The Morning Briefing: Educators Are Nervous About Kids Being Away From Public School Indoctrination During Shutdown

By Stephen Kruiser, PJ Media, April 20, 2020

We Have Come for Your Children

The past couple of months have certainly been a time of many adjustments for a lot of Americans. Some of us — like myself — haven’t really had our daily routines upset. My child is finishing up college and heading into whatever the real world will look like after.

Parents with younger children who are in school, however, have had new reality thrust upon them. Their kids are home, restless, and still need to learn. Twentieth-century technology is making it easier to set up online learning, but that can still be a little glitchy. There are a lot of teachers who aren’t very tech-savvy, which can bog down the process.

Either way, many parents are becoming more involved in their kids’ daily education than they’d perhaps ever planned to be.

Whether reluctant or enthusiastic new homeschooling parents, they’re going to be on the job for at least the rest of the school year. Who knows what is going to happen in the fall? We’re all hoping for the best, but many experts predict a second wave of infections in the fall, which could further disrupt school schedules.

All of this time away from the public school indoctrination mills is making some modern educators nervous. Mustn’t let the wee ones get too much exposure to mom and dad now, after all.

We were only a couple of weeks into the shut-down stuff when the Washington Post published an article written by a former teacher and education bureaucrat titled “Homeschooling during the coronavirus will set back a generation of children.”
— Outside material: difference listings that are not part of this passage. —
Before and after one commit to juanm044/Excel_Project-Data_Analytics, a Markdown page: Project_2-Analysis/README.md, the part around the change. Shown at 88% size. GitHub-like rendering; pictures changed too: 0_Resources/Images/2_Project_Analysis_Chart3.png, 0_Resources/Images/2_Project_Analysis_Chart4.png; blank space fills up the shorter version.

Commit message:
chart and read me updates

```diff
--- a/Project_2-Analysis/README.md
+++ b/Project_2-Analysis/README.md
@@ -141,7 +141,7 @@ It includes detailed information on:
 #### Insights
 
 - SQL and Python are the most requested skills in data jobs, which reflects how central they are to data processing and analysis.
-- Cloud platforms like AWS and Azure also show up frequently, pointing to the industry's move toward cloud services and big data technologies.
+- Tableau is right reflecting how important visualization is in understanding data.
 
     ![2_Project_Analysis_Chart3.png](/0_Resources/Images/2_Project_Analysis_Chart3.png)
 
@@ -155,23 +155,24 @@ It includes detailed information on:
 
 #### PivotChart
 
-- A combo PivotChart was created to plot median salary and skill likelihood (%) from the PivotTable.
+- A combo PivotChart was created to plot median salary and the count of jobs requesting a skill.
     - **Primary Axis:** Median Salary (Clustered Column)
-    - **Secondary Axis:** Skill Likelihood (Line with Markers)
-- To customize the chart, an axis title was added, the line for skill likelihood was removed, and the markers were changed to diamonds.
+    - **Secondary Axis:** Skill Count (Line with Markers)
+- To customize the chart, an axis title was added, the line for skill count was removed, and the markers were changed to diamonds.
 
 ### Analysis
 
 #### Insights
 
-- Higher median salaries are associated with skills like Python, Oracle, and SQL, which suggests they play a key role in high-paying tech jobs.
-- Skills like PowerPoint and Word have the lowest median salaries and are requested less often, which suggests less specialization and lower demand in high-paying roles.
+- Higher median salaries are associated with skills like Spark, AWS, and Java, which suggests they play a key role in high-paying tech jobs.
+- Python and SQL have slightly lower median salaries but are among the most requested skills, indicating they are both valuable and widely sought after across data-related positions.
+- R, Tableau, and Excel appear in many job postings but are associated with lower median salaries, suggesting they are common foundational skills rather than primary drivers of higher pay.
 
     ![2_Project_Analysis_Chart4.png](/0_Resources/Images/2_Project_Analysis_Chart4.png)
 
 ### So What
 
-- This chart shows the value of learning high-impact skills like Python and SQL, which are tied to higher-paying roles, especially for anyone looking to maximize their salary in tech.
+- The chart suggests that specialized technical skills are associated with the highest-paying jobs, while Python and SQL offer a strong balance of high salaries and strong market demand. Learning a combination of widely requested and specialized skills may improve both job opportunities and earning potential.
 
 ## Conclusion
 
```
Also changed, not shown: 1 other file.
As the coronavirus pandemic closes schools, in some cases until September, American children this month met their new English, math, science and homeroom teachers: their iPads and their parents. Classes are going online, if they exist at all. The United States is embarking on a massive, months-long virtual-pedagogy experiment, and it is not likely to end well. Years of research shows that online schooling is ineffective — and that students suffer significant learning losses when they have a long break from school.

Modern American public educators are always touting studies that claim they need to get their indoctrinating leftist paws on our children as early and often as possible. To hear them tell the story, a kid doesn’t stand a chance unless they get passed directly from the womb into the hands of strangers and left there until they finish college. My book Don’t Let the Hippies Shower examines and mocks this at length.

All of this hands-on parental stuff has the indoctrination machine terribly skittish. They fear that all of the brainwashing will be lost.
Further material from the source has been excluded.